**Directions:** What is needed here is a verbatim copy of the records that follow.

Front-end code edit data:
·····

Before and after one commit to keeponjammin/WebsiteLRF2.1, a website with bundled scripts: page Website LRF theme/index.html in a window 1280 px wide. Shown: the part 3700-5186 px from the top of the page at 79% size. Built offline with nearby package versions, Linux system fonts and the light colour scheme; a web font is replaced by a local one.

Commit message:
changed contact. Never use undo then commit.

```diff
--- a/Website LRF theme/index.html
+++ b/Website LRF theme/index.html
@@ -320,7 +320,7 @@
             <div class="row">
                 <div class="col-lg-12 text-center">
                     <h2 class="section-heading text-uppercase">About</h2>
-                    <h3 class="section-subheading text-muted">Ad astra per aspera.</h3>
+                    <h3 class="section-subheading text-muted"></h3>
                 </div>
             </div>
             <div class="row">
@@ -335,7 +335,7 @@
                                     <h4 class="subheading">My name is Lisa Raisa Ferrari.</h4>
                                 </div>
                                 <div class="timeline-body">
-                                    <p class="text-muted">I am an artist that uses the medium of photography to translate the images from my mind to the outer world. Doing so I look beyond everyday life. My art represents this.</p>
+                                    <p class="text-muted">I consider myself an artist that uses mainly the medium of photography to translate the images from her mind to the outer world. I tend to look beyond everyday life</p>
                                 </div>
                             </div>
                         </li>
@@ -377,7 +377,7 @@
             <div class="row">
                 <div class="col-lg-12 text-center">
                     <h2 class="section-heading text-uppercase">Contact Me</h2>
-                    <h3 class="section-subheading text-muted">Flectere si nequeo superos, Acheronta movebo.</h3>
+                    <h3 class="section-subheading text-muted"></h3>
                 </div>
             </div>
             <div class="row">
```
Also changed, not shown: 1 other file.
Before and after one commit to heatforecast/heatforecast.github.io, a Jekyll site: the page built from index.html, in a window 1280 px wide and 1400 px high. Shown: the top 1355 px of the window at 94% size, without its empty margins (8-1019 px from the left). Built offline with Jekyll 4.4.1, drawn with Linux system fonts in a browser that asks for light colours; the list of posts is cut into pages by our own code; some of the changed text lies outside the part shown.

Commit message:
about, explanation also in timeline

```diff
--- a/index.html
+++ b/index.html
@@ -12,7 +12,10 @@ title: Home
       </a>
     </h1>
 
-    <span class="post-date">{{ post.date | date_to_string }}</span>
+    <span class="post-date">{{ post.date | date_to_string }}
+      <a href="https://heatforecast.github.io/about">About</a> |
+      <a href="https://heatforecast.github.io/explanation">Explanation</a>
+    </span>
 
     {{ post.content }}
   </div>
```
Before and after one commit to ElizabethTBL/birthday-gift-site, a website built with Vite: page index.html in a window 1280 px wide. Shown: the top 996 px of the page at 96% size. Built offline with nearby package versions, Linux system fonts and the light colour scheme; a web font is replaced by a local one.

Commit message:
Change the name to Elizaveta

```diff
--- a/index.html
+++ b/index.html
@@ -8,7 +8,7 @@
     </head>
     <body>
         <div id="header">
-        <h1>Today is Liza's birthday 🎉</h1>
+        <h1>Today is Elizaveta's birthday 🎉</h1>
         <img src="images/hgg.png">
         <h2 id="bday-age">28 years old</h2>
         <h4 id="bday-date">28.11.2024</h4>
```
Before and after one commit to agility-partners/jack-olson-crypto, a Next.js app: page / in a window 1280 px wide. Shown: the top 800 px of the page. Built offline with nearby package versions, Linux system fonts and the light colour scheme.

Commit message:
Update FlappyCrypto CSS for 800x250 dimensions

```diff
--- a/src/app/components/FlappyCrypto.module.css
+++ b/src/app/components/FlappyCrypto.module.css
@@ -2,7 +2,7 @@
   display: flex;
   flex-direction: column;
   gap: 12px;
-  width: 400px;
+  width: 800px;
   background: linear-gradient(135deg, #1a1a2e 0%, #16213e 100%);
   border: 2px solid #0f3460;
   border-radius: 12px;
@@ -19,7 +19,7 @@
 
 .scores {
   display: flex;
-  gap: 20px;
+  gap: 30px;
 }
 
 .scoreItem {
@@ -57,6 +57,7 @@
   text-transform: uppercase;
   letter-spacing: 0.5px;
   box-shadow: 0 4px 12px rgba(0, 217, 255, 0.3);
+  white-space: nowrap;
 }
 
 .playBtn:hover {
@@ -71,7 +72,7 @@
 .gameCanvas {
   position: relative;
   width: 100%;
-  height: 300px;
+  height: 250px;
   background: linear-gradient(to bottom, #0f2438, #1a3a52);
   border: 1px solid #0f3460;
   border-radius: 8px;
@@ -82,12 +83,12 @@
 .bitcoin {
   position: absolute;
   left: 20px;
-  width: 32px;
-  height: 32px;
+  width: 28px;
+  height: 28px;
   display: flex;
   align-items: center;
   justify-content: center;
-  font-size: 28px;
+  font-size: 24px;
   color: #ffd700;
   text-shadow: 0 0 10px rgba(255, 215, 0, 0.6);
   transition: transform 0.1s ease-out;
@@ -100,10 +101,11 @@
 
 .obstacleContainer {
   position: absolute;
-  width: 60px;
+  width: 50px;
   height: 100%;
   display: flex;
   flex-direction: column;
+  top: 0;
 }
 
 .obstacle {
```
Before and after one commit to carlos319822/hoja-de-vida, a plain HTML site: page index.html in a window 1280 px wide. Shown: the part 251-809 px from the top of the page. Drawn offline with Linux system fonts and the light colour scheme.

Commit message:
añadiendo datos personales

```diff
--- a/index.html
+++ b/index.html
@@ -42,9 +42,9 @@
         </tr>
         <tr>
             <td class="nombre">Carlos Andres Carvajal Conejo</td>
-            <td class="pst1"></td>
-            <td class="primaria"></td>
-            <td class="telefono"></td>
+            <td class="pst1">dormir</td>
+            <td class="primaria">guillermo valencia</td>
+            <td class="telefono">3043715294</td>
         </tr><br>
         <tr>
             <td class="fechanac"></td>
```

·····

**Task answer:**
Before and after one commit to keeponjammin/WebsiteLRF2.1, a website with bundled scripts: page Website LRF theme/index.html in a window 1280 px wide. Shown: the part 3700-5186 px from the top of the page at 79% size. Built offline with nearby package versions, Linux system fonts and the light colour scheme; a web font is replaced by a local one.

Commit message:
changed contact. Never use undo then commit.

```diff
--- a/Website LRF theme/index.html
+++ b/Website LRF theme/index.html
@@ -320,7 +320,7 @@
             <div class="row">
                 <div class="col-lg-12 text-center">
                     <h2 class="section-heading text-uppercase">About</h2>
-                    <h3 class="section-subheading text-muted">Ad astra per aspera.</h3>
+                    <h3 class="section-subheading text-muted"></h3>
                 </div>
             </div>
             <div class="row">
@@ -335,7 +335,7 @@
                                     <h4 class="subheading">My name is Lisa Raisa Ferrari.</h4>
                                 </div>
                                 <div class="timeline-body">
-                                    <p class="text-muted">I am an artist that uses the medium of photography to translate the images from my mind to the outer world. Doing so I look beyond everyday life. My art represents this.</p>
+                                    <p class="text-muted">I consider myself an artist that uses mainly the medium of photography to translate the images from her mind to the outer world. I tend to look beyond everyday life</p>
                                 </div>
                             </div>
                         </li>
@@ -377,7 +377,7 @@
             <div class="row">
                 <div class="col-lg-12 text-center">
                     <h2 class="section-heading text-uppercase">Contact Me</h2>
-                    <h3 class="section-subheading text-muted">Flectere si nequeo superos, Acheronta movebo.</h3>
+                    <h3 class="section-subheading text-muted"></h3>
                 </div>
             </div>
             <div class="row">
```
Also changed, not shown: 1 other file.
Before and after one commit to heatforecast/heatforecast.github.io, a Jekyll site: the page built from index.html, in a window 1280 px wide and 1400 px high. Shown: the top 1355 px of the window at 94% size, without its empty margins (8-1019 px from the left). Built offline with Jekyll 4.4.1, drawn with Linux system fonts in a browser that asks for light colours; the list of posts is cut into pages by our own code; some of the changed text lies outside the part shown.

Commit message:
about, explanation also in timeline

```diff
--- a/index.html
+++ b/index.html
@@ -12,7 +12,10 @@ title: Home
       </a>
     </h1>
 
-    <span class="post-date">{{ post.date | date_to_string }}</span>
+    <span class="post-date">{{ post.date | date_to_string }}
+      <a href="https://heatforecast.github.io/about">About</a> |
+      <a href="https://heatforecast.github.io/explanation">Explanation</a>
+    </span>
 
     {{ post.content }}
   </div>
```
Before and after one commit to ElizabethTBL/birthday-gift-site, a website built with Vite: page index.html in a window 1280 px wide. Shown: the top 996 px of the page at 96% size. Built offline with nearby package versions, Linux system fonts and the light colour scheme; a web font is replaced by a local one.

Commit message:
Change the name to Elizaveta

```diff
--- a/index.html
+++ b/index.html
@@ -8,7 +8,7 @@
     </head>
     <body>
         <div id="header">
-        <h1>Today is Liza's birthday 🎉</h1>
+        <h1>Today is Elizaveta's birthday 🎉</h1>
         <img src="images/hgg.png">
         <h2 id="bday-age">28 years old</h2>
         <h4 id="bday-date">28.11.2024</h4>
```
Before and after one commit to agility-partners/jack-olson-crypto, a Next.js app: page / in a window 1280 px wide. Shown: the top 800 px of the page. Built offline with nearby package versions, Linux system fonts and the light colour scheme.

Commit message:
Update FlappyCrypto CSS for 800x250 dimensions

```diff
--- a/src/app/components/FlappyCrypto.module.css
+++ b/src/app/components/FlappyCrypto.module.css
@@ -2,7 +2,7 @@
   display: flex;
   flex-direction: column;
   gap: 12px;
-  width: 400px;
+  width: 800px;
   background: linear-gradient(135deg, #1a1a2e 0%, #16213e 100%);
   border: 2px solid #0f3460;
   border-radius: 12px;
@@ -19,7 +19,7 @@
 
 .scores {
   display: flex;
-  gap: 20px;
+  gap: 30px;
 }
 
 .scoreItem {
@@ -57,6 +57,7 @@
   text-transform: uppercase;
   letter-spacing: 0.5px;
   box-shadow: 0 4px 12px rgba(0, 217, 255, 0.3);
+  white-space: nowrap;
 }
 
 .playBtn:hover {
@@ -71,7 +72,7 @@
 .gameCanvas {
   position: relative;
   width: 100%;
-  height: 300px;
+  height: 250px;
   background: linear-gradient(to bottom, #0f2438, #1a3a52);
   border: 1px solid #0f3460;
   border-radius: 8px;
@@ -82,12 +83,12 @@
 .bitcoin {
   position: absolute;
   left: 20px;
-  width: 32px;
-  height: 32px;
+  width: 28px;
+  height: 28px;
   display: flex;
   align-items: center;
   justify-content: center;
-  font-size: 28px;
+  font-size: 24px;
   color: #ffd700;
   text-shadow: 0 0 10px rgba(255, 215, 0, 0.6);
   transition: transform 0.1s ease-out;
@@ -100,10 +101,11 @@
 
 .obstacleContainer {
   position: absolute;
-  width: 60px;
+  width: 50px;
   height: 100%;
   display: flex;
   flex-direction: column;
+  top: 0;
 }
 
 .obstacle {
```
Before and after one commit to carlos319822/hoja-de-vida, a plain HTML site: page index.html in a window 1280 px wide. Shown: the part 251-809 px from the top of the page. Drawn offline with Linux system fonts and the light colour scheme.

Commit message:
añadiendo datos personales

```diff
--- a/index.html
+++ b/index.html
@@ -42,9 +42,9 @@
         </tr>
         <tr>
             <td class="nombre">Carlos Andres Carvajal Conejo</td>
-            <td class="pst1"></td>
-            <td class="primaria"></td>
-            <td class="telefono"></td>
+            <td class="pst1">dormir</td>
+            <td class="primaria">guillermo valencia</td>
+            <td class="telefono">3043715294</td>
         </tr><br>
         <tr>
             <td class="fechanac"></td>
```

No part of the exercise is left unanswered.